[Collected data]
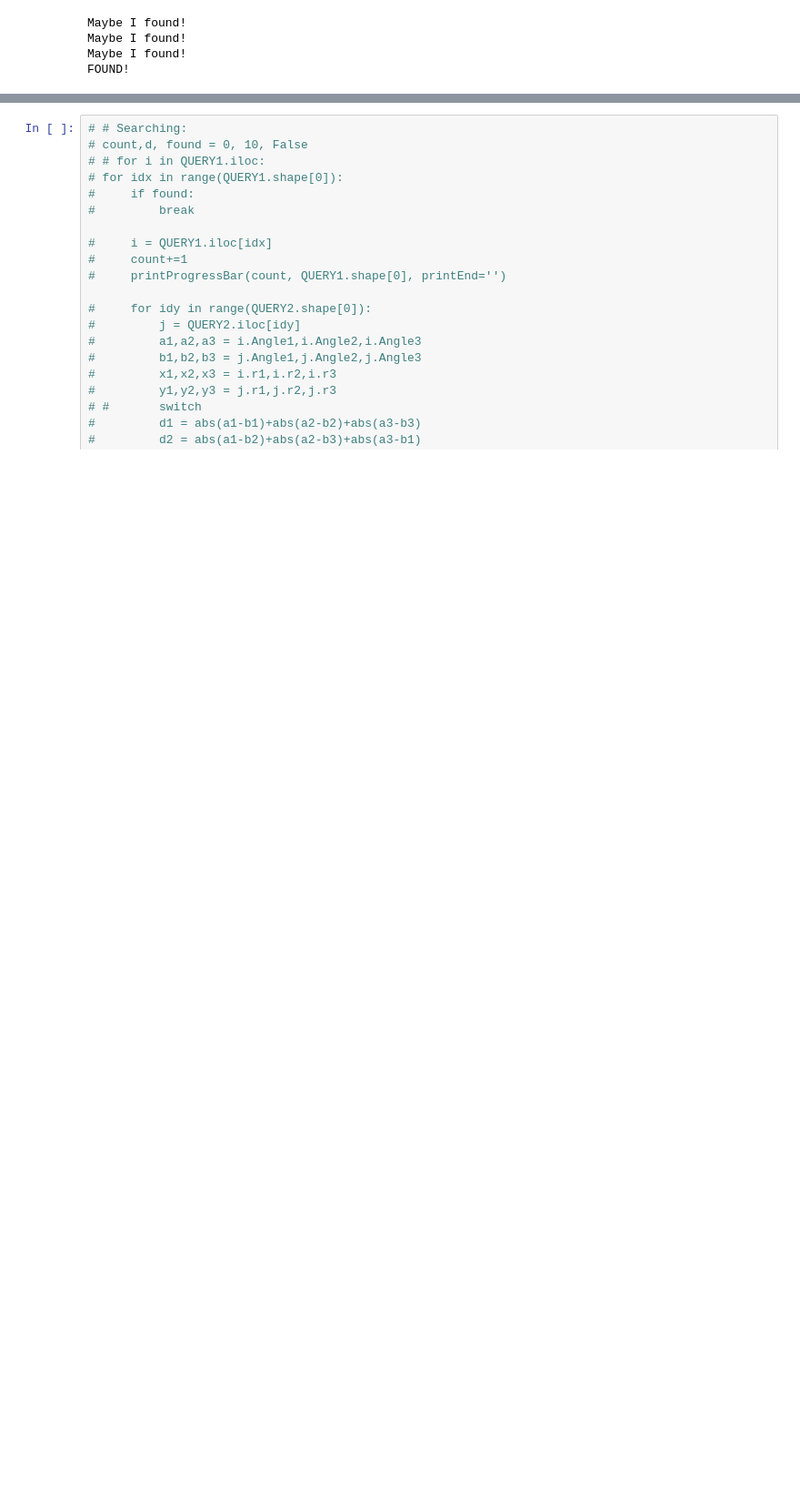
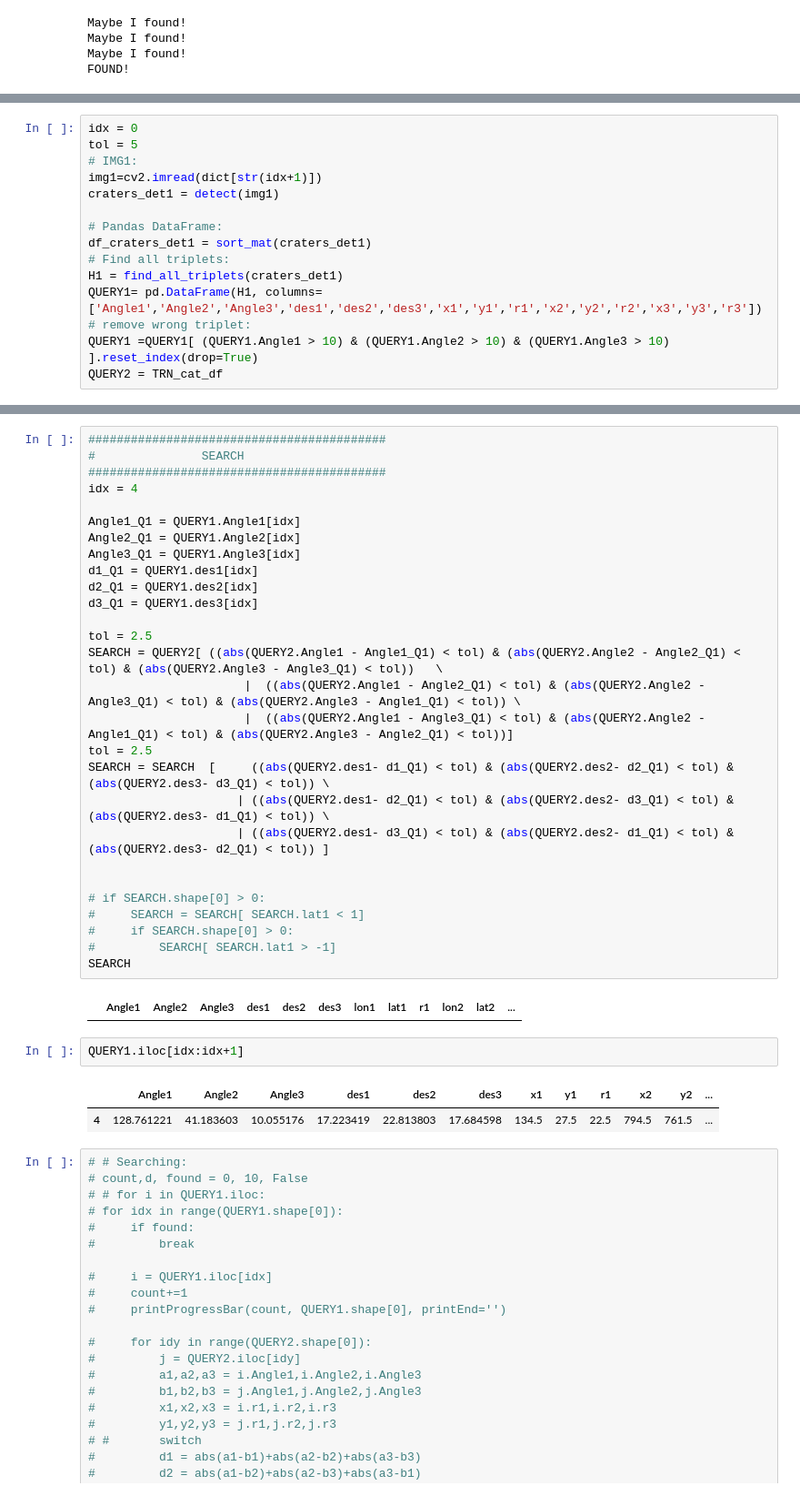
Before and after one commit to sirbastiano/FederNet, a Jupyter notebook: match.ipynb, the cells around one changed output, grey strips where cells are left out. Shown at 91% size. Saved outputs shown, nothing was run; the diff lists cells and outputs as text; blank space fills up the shorter version.

```diff
--- a/match.ipynb
+++ b/match.ipynb
@@ -232,0 +248,15 @@ FOUND!
+# %%
+idx = 0
+tol = 5
+# IMG1:
+img1=cv2.imread(dict[str(idx+1)])
+craters_det1 = detect(img1)
+
+# Pandas DataFrame:
+df_craters_det1 = sort_mat(craters_det1)
+# Find all triplets:
+H1 = find_all_triplets(craters_det1)
+QUERY1= pd.DataFrame(H1, columns=['Angle1','Angle2','Angle3','des1','des2','des3','x1','y1','r1','x2','y2','r2','x3','y3','r3'])
+# remove wrong triplet:
+QUERY1 =QUERY1[ (QUERY1.Angle1 > 10) & (QUERY1.Angle2 > 10) & (QUERY1.Angle3 > 10) ].reset_index(drop=True)
+QUERY2 = TRN_cat_df
@@ -233,3 +298,38 @@ FOUND!
+# %%
+##########################################
+#               SEARCH
+##########################################
+idx = 4
+
+Angle1_Q1 = QUERY1.Angle1[idx]
+Angle2_Q1 = QUERY1.Angle2[idx]
+Angle3_Q1 = QUERY1.Angle3[idx]
+d1_Q1 = QUERY1.des1[idx]
+d2_Q1 = QUERY1.des2[idx]
+d3_Q1 = QUERY1.des3[idx]
+
+tol = 2.5
+SEARCH = QUERY2[ ((abs(QUERY2.Angle1 - Angle1_Q1) < tol) & (abs(QUERY2.Angle2 - Angle2_Q1) < tol) & (abs(QUERY2.Angle3 - Angle3_Q1) < tol))   \
+                      |  ((abs(QUERY2.Angle1 - Angle2_Q1) < tol) & (abs(QUERY2.Angle2 - Angle3_Q1) < tol) & (abs(QUERY2.Angle3 - Angle1_Q1) < tol)) \
+                      |  ((abs(QUERY2.Angle1 - Angle3_Q1) < tol) & (abs(QUERY2.Angle2 - Angle1_Q1) < tol) & (abs(QUERY2.Angle3 - Angle2_Q1) < tol))]
+tol = 2.5
+SEARCH = SEARCH  [     ((abs(QUERY2.des1- d1_Q1) < tol) & (abs(QUERY2.des2- d2_Q1) < tol) & (abs(QUERY2.des3- d3_Q1) < tol)) \
+                     | ((abs(QUERY2.des1- d2_Q1) < tol) & (abs(QUERY2.des2- d3_Q1) < tol) & (abs(QUERY2.des3- d1_Q1) < tol)) \
+                     | ((abs(QUERY2.des1- d3_Q1) < tol) & (abs(QUERY2.des2- d1_Q1) < tol) & (abs(QUERY2.des3- d2_Q1) < tol)) ]
+
+
+# if SEARCH.shape[0] > 0:
+#     SEARCH = SEARCH[ SEARCH.lat1 < 1]
+#     if SEARCH.shape[0] > 0:
+#         SEARCH[ SEARCH.lat1 > -1]
+SEARCH
+# %% [output]
+|  | Angle1 | Angle2 | Angle3 | des1 | des2 | des3 | lon1 | lat1 | r1 | lon2 | lat2 | ... |
+# %%
+QUERY1.iloc[idx:idx+1]
+# %% [output]
+|  | Angle1 | Angle2 | Angle3 | des1 | des2 | des3 | x1 | y1 | r1 | x2 | y2 | ... |
+| 4 | 128.761221 | 41.183603 | 10.055176 | 17.223419 | 22.813803 | 17.684598 | 134.5 | 27.5 | 22.5 | 794.5 | 761.5 | ... |
 # %%
 # # Searching:
 # count,d, found = 0, 10, False
```
Also changed, not shown: parts of 6 cells of this notebook, 1 other file.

» Work required
Write out the records in full and exactly, omitting the pictures they hold.

» Answer to this problem
Before and after one commit to sirbastiano/FederNet, a Jupyter notebook: match.ipynb, the cells around one changed output, grey strips where cells are left out. Shown at 91% size. Saved outputs shown, nothing was run; the diff lists cells and outputs as text; blank space fills up the shorter version.

```diff
--- a/match.ipynb
+++ b/match.ipynb
@@ -232,0 +248,15 @@ FOUND!
+# %%
+idx = 0
+tol = 5
+# IMG1:
+img1=cv2.imread(dict[str(idx+1)])
+craters_det1 = detect(img1)
+
+# Pandas DataFrame:
+df_craters_det1 = sort_mat(craters_det1)
+# Find all triplets:
+H1 = find_all_triplets(craters_det1)
+QUERY1= pd.DataFrame(H1, columns=['Angle1','Angle2','Angle3','des1','des2','des3','x1','y1','r1','x2','y2','r2','x3','y3','r3'])
+# remove wrong triplet:
+QUERY1 =QUERY1[ (QUERY1.Angle1 > 10) & (QUERY1.Angle2 > 10) & (QUERY1.Angle3 > 10) ].reset_index(drop=True)
+QUERY2 = TRN_cat_df
@@ -233,3 +298,38 @@ FOUND!
+# %%
+##########################################
+#               SEARCH
+##########################################
+idx = 4
+
+Angle1_Q1 = QUERY1.Angle1[idx]
+Angle2_Q1 = QUERY1.Angle2[idx]
+Angle3_Q1 = QUERY1.Angle3[idx]
+d1_Q1 = QUERY1.des1[idx]
+d2_Q1 = QUERY1.des2[idx]
+d3_Q1 = QUERY1.des3[idx]
+
+tol = 2.5
+SEARCH = QUERY2[ ((abs(QUERY2.Angle1 - Angle1_Q1) < tol) & (abs(QUERY2.Angle2 - Angle2_Q1) < tol) & (abs(QUERY2.Angle3 - Angle3_Q1) < tol))   \
+                      |  ((abs(QUERY2.Angle1 - Angle2_Q1) < tol) & (abs(QUERY2.Angle2 - Angle3_Q1) < tol) & (abs(QUERY2.Angle3 - Angle1_Q1) < tol)) \
+                      |  ((abs(QUERY2.Angle1 - Angle3_Q1) < tol) & (abs(QUERY2.Angle2 - Angle1_Q1) < tol) & (abs(QUERY2.Angle3 - Angle2_Q1) < tol))]
+tol = 2.5
+SEARCH = SEARCH  [     ((abs(QUERY2.des1- d1_Q1) < tol) & (abs(QUERY2.des2- d2_Q1) < tol) & (abs(QUERY2.des3- d3_Q1) < tol)) \
+                     | ((abs(QUERY2.des1- d2_Q1) < tol) & (abs(QUERY2.des2- d3_Q1) < tol) & (abs(QUERY2.des3- d1_Q1) < tol)) \
+                     | ((abs(QUERY2.des1- d3_Q1) < tol) & (abs(QUERY2.des2- d1_Q1) < tol) & (abs(QUERY2.des3- d2_Q1) < tol)) ]
+
+
+# if SEARCH.shape[0] > 0:
+#     SEARCH = SEARCH[ SEARCH.lat1 < 1]
+#     if SEARCH.shape[0] > 0:
+#         SEARCH[ SEARCH.lat1 > -1]
+SEARCH
+# %% [output]
+|  | Angle1 | Angle2 | Angle3 | des1 | des2 | des3 | lon1 | lat1 | r1 | lon2 | lat2 | ... |
+# %%
+QUERY1.iloc[idx:idx+1]
+# %% [output]
+|  | Angle1 | Angle2 | Angle3 | des1 | des2 | des3 | x1 | y1 | r1 | x2 | y2 | ... |
+| 4 | 128.761221 | 41.183603 | 10.055176 | 17.223419 | 22.813803 | 17.684598 | 134.5 | 27.5 | 22.5 | 794.5 | 761.5 | ... |
 # %%
 # # Searching:
 # count,d, found = 0, 10, False
```
Also changed, not shown: parts of 6 cells of this notebook, 1 other file.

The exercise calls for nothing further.